Microsoft has announced that it will add hardware acceleration support for the Aomedia Video 1 (AV1) video codec to Windows 10 this fall. AV1 is an open, royalty-free codec intended to provide high-quality internet video at higher compression rates than those achieved by standards like H.264 and VP9. Typical quoted figures are a 50 percent compression improvement over H.264 and 20 percent over VP9.
There’s a caveat to this announcement, as our sister site PCMag notes: Very limited hardware support. Up until now, it hasn’t mattered that Windows 10 only implemented AV1 in software, because there were no AV1-supporting GPUs to handle decode in the first place. Hardware support for AV1 decode requires a GPU based on Intel’s Xe, an Nvidia RTX 30-series GPU, or an AMD Radeon RX 6000 GPU. All of these are very new, to the point that the 6000 series of cards hasn’t even been released yet.
Secondary requirements include that you be running Windows 1909 or later, have the AV1 video extension installed, and that your web browser has AV1 hardware support built-in.
AV1 is important because it substantially improves on the compression of older open-source, freely available codecs. The question of how it performs against HEVC (H.265) seems to be an open one — there are a handful of benchmarks available suggesting it’s roughly on par with HEVC, though different comparisons come to somewhat different results.
Codecs like HEVC are heavily encumbered by commercial patents and cannot be played in a browser like Firefox unless Firefox pays a licensing fee to the appropriate patent holders. AV1 was launched by Amazon, Cisco, Google, Intel, Microsoft, Mozilla, and Netflix with a specific focus on delivering high-quality web video. As the benchmark above shows, VVC (h.266) provides even better results than H.265 or AV1, but VVC is also patent-encumbered and requires royalty payments.
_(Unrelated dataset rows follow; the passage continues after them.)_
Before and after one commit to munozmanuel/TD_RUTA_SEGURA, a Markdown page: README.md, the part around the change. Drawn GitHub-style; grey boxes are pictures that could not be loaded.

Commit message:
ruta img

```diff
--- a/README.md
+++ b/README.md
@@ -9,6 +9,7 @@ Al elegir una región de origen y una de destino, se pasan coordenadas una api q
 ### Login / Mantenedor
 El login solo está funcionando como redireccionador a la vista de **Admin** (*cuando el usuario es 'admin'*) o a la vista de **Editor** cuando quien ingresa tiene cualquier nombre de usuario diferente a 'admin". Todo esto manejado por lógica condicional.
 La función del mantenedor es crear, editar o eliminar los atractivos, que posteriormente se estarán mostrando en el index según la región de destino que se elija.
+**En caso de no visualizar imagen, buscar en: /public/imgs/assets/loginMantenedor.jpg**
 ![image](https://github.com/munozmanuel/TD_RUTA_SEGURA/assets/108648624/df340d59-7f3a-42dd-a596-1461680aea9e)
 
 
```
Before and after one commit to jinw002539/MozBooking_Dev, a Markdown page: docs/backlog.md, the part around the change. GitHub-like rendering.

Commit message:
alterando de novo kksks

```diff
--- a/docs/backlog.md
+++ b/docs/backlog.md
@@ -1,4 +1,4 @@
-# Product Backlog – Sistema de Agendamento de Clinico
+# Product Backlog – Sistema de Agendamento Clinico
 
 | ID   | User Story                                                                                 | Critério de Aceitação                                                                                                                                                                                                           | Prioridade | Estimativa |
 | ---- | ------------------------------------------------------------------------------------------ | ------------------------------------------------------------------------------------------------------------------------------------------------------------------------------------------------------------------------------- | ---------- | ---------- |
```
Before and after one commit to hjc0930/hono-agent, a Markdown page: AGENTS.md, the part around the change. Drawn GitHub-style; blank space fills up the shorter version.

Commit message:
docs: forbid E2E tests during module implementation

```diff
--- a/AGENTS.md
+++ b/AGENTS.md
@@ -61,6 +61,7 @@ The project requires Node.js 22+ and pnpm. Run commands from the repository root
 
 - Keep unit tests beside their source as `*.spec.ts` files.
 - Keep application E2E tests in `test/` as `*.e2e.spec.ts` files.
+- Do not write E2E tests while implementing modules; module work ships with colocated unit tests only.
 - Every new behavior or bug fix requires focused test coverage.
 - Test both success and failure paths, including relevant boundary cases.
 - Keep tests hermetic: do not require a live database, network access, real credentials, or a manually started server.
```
AV1 is the replacement project that supplanted Google’s VP10 and is specifically designed for real-time applications and higher resolutions than those typically supported by H.264 or VP9. It’s the spiritual descendent of Theora — an open-source codec intended to provide a royalty-free web standard for handling online video.
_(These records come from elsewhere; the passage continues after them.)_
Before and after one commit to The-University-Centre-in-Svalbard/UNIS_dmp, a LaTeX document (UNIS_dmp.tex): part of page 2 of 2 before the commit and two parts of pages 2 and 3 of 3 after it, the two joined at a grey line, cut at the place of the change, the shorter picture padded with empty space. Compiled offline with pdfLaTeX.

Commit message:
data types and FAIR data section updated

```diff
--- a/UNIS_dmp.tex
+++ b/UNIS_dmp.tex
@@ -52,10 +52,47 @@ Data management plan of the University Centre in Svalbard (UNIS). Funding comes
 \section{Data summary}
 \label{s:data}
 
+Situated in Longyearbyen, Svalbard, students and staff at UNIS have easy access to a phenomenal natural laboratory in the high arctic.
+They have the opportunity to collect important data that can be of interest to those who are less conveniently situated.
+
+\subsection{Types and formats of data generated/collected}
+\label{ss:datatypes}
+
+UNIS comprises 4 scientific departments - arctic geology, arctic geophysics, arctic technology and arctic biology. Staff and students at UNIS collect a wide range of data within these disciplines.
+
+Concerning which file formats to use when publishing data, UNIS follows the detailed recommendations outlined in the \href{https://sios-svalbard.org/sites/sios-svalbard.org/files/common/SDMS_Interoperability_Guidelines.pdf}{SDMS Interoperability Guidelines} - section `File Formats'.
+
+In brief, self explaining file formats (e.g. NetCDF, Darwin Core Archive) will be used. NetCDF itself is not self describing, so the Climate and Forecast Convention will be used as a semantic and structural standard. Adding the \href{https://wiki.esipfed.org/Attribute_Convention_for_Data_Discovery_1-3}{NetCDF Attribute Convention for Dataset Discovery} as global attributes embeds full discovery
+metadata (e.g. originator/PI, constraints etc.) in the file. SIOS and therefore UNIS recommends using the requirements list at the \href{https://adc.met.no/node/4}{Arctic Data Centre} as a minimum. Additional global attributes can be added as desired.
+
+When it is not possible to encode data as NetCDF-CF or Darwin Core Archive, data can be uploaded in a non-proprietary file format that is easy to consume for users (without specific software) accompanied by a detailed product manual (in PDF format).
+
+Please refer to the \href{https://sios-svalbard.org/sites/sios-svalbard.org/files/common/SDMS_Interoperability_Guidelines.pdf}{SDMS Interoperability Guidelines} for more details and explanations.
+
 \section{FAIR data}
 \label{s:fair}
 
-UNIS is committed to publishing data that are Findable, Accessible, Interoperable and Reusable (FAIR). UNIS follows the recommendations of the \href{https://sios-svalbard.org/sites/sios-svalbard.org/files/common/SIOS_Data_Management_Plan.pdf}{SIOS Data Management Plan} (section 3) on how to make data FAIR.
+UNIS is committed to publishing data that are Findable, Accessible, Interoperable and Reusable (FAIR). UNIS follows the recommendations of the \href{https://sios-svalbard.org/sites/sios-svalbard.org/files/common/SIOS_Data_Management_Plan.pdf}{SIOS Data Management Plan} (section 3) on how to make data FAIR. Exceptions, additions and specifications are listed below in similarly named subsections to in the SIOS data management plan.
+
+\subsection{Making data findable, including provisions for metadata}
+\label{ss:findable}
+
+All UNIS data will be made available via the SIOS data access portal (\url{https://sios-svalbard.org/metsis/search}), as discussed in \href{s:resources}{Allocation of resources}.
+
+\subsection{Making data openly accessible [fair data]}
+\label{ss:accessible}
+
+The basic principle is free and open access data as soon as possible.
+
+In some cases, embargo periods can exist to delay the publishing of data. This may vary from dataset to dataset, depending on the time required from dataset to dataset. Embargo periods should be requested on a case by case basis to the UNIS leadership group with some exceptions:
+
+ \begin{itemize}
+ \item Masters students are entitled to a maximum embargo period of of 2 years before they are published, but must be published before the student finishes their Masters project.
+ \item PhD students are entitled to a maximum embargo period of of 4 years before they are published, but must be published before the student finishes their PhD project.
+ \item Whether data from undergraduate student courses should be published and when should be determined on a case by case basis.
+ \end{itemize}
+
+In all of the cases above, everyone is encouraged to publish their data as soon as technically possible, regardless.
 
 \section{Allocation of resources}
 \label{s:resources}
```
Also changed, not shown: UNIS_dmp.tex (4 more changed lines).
With support integrated into Windows 10 and hardware support not far behind, Netflix and other streaming services will have a royalty-free method of distributing content that doesn’t carry the patent entanglements or problems of H.265. It’s not clear if any major services intend to switch to AV1 immediately, but the option to lower yearly license payments will surely be attracted to at least some companies.